## To do
In the copy, include no images. Reproduce the entries exactly.

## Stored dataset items
%%

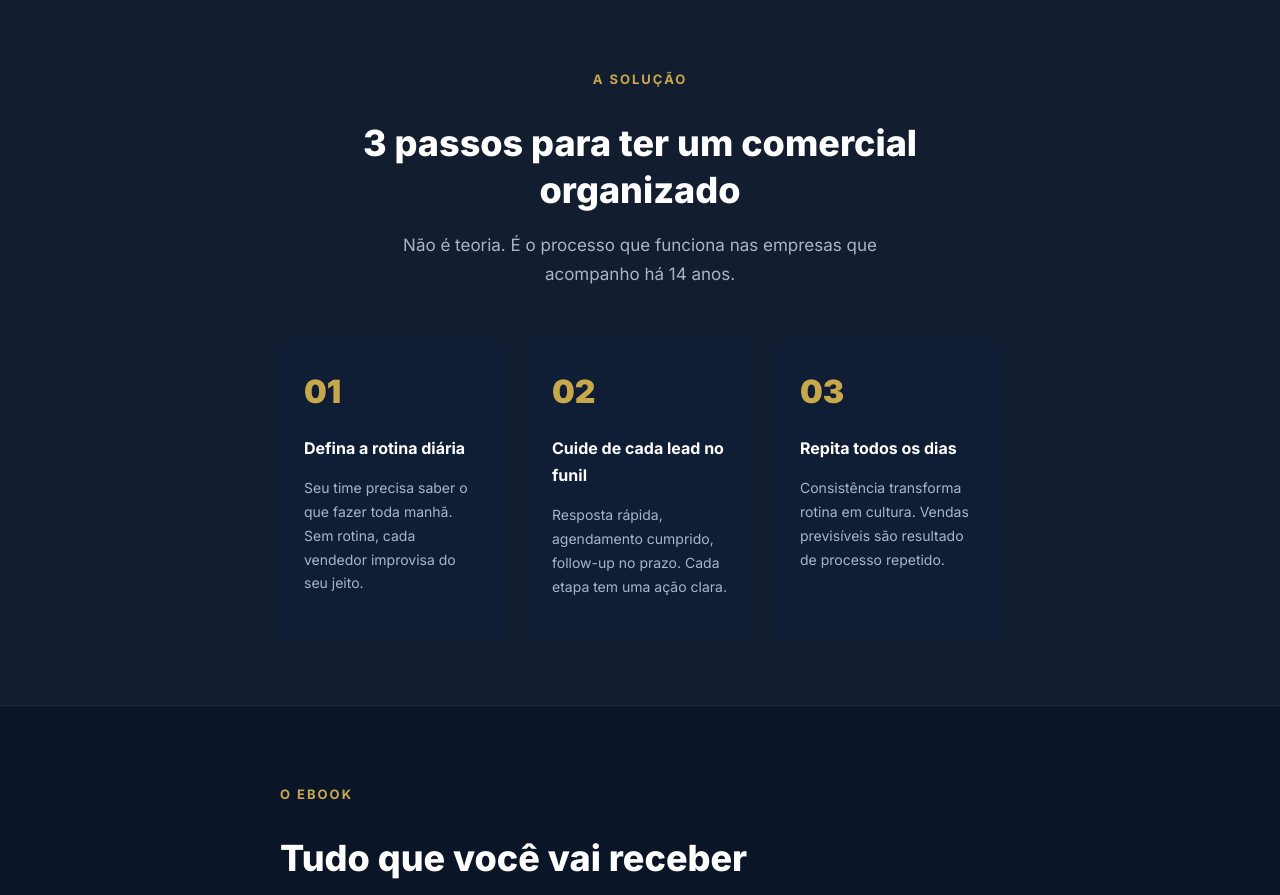
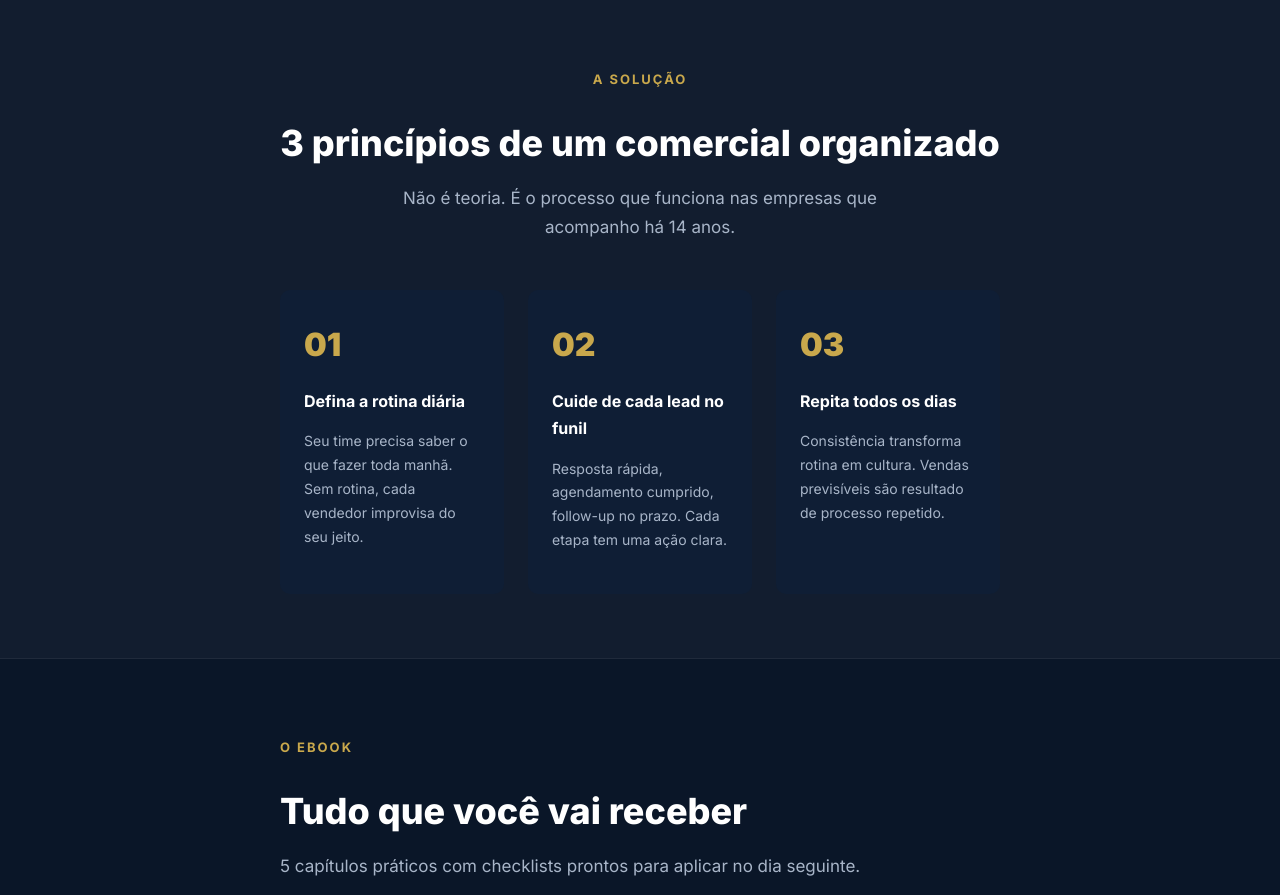
Before and after one commit to helpestrategiasdigitais/landing-pages, an Astro site: page /rotina-comercial in a window 1280 px wide. Shown: the part 2920-3815 px from the top of the page. Built offline with nearby package versions, Linux system fonts and the light colour scheme; Astro itself is replaced by a stand-in of ours.

Commit message:
feat: título da seção A solução vira 3 princípios de um comercial organizado

```diff
--- a/src/pages/rotina-comercial.astro
+++ b/src/pages/rotina-comercial.astro
@@ -113,7 +113,7 @@
 <section style="background:rgba(255,255,255,0.03);border-top:1px solid rgba(255,255,255,0.06);border-bottom:1px solid rgba(255,255,255,0.06);padding:64px 24px;">
   <div style="max-width:720px;margin:0 auto;text-align:center;">
     <p style="font-size:13px;font-weight:700;letter-spacing:2px;color:#C9A84C;text-transform:uppercase;margin-bottom:16px;">A SOLUÇÃO</p>
-    <h2 style="font-size:clamp(24px,4vw,36px);font-weight:800;color:#FFFFFF;margin-bottom:16px;line-height:1.3;">3 passos para ter um comercial organizado</h2>
+    <h2 style="font-size:clamp(24px,4vw,36px);font-weight:800;color:#FFFFFF;margin-bottom:16px;line-height:1.3;">3 princípios de um comercial organizado</h2>
     <p style="font-size:17px;color:#A8B5C8;margin-bottom:48px;max-width:540px;margin-left:auto;margin-right:auto;">Não é teoria. É o processo que funciona nas empresas que acompanho há 14 anos.</p>
     <div style="display:grid;grid-template-columns:repeat(auto-fit,minmax(200px,1fr));gap:24px;text-align:left;">
       <div style="background:#0F1E35;border-radius:10px;padding:28px 24px;">
```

%%

## Solution for this exercise
Before and after one commit to helpestrategiasdigitais/landing-pages, an Astro site: page /rotina-comercial in a window 1280 px wide. Shown: the part 2920-3815 px from the top of the page. Built offline with nearby package versions, Linux system fonts and the light colour scheme; Astro itself is replaced by a stand-in of ours.

Commit message:
feat: título da seção A solução vira 3 princípios de um comercial organizado

```diff
--- a/src/pages/rotina-comercial.astro
+++ b/src/pages/rotina-comercial.astro
@@ -113,7 +113,7 @@
 <section style="background:rgba(255,255,255,0.03);border-top:1px solid rgba(255,255,255,0.06);border-bottom:1px solid rgba(255,255,255,0.06);padding:64px 24px;">
   <div style="max-width:720px;margin:0 auto;text-align:center;">
     <p style="font-size:13px;font-weight:700;letter-spacing:2px;color:#C9A84C;text-transform:uppercase;margin-bottom:16px;">A SOLUÇÃO</p>
-    <h2 style="font-size:clamp(24px,4vw,36px);font-weight:800;color:#FFFFFF;margin-bottom:16px;line-height:1.3;">3 passos para ter um comercial organizado</h2>
+    <h2 style="font-size:clamp(24px,4vw,36px);font-weight:800;color:#FFFFFF;margin-bottom:16px;line-height:1.3;">3 princípios de um comercial organizado</h2>
     <p style="font-size:17px;color:#A8B5C8;margin-bottom:48px;max-width:540px;margin-left:auto;margin-right:auto;">Não é teoria. É o processo que funciona nas empresas que acompanho há 14 anos.</p>
     <div style="display:grid;grid-template-columns:repeat(auto-fit,minmax(200px,1fr));gap:24px;text-align:left;">
       <div style="background:#0F1E35;border-radius:10px;padding:28px 24px;">
```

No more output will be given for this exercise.